Start your child’s savings habit early

Published on Jul 01, 2021

Start your child’s savings habit early

As a parent, you care about the success of your child. And establishing positive money habits early in life can drastically shape their financial well-being.

Here are some tips to help teach your child about money and start them on the path to financial success.

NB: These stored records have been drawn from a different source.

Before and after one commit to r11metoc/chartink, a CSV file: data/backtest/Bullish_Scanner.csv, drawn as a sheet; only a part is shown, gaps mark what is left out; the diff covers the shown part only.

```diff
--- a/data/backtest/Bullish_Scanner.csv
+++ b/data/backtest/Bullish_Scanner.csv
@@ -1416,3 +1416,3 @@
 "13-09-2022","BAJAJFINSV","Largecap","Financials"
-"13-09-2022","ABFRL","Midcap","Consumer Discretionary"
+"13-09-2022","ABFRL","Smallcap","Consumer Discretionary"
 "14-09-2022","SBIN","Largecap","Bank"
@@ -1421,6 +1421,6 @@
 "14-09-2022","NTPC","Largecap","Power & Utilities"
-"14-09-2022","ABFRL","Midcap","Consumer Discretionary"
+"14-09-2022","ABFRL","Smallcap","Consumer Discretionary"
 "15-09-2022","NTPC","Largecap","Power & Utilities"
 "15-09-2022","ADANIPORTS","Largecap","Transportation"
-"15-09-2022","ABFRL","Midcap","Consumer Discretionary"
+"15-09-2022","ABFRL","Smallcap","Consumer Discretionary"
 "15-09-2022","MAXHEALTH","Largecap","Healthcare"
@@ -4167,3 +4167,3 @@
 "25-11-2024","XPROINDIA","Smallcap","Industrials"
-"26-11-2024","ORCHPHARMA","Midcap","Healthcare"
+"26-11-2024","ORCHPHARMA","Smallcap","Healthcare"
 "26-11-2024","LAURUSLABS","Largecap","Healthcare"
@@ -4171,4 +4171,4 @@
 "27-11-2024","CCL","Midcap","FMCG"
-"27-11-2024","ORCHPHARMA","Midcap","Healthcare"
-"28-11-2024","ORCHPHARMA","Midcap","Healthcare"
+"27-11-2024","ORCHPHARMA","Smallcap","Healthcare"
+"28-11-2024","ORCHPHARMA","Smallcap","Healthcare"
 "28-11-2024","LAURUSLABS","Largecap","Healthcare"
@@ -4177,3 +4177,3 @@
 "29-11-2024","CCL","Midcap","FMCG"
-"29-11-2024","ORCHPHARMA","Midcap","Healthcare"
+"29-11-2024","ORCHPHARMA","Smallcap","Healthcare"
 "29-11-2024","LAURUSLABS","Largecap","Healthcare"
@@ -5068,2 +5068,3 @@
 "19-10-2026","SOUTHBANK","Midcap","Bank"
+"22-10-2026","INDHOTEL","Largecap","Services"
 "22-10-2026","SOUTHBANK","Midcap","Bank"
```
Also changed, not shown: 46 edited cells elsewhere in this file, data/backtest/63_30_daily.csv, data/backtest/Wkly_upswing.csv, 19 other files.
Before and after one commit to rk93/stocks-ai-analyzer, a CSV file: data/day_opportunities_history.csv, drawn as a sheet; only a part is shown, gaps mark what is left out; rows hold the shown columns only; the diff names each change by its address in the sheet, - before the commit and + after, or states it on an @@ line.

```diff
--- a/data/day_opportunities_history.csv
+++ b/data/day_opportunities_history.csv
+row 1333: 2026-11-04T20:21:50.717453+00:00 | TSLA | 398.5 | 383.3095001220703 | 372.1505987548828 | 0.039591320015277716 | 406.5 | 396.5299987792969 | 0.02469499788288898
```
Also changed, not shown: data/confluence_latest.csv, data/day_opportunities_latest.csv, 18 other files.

    1. Talk with your child about money One of the easiest ways to help your child is to get them comfortable talking about money.Include them in discussions about how you spend the family’s income. Give them an opportunity to ask questions and help prioritize the use of any discretionary income. Exposing your child to complex financial situations will help them to make better decisions later in life.
    2. Use their allowance as a teaching tool The best way to understand the value of a dollar is to earn it. Give your child the opportunity to earn money through chores or other age appropriate jobs. Help them establish savings goals and budgets for how they will spend their income. Exposure to real-life financial situations will provide a basis for future financial success.
    3. Teach them the importance of saving Now that your child is making a regular allowance, you need to help reinforce the importance of saving. Work with them to identify a desired item and outline a plan to save for its purchase. An ideal goal would be something that they can accomplish within a few months so that they learn the lesson without becoming discouraged. Resist the urge to match dollars and let the success be a result of their own work. There’s nothing more rewarding than establishing a goal and working hard to achieve it.
    4. Establish a custodial savings account As your child starts to accumulate savings, you will want to move them beyond their piggy bank. Visit your local Valley National Bank and ask to open a Kids First Savings Club account. While you are opening the account, have the banker explain interest and any other benefits that come with account ownership. Depositing a small amount on a regular basis will help establish a lifelong habit.
    5. Get them excited about money management Once you’ve established some basic financial habits, you should think about how to keep them top of mind. Review monthly statements together, talk about your child’s financial goals, and celebrate their future savings milestones. Making money management fun will pay dividends for the rest of their life.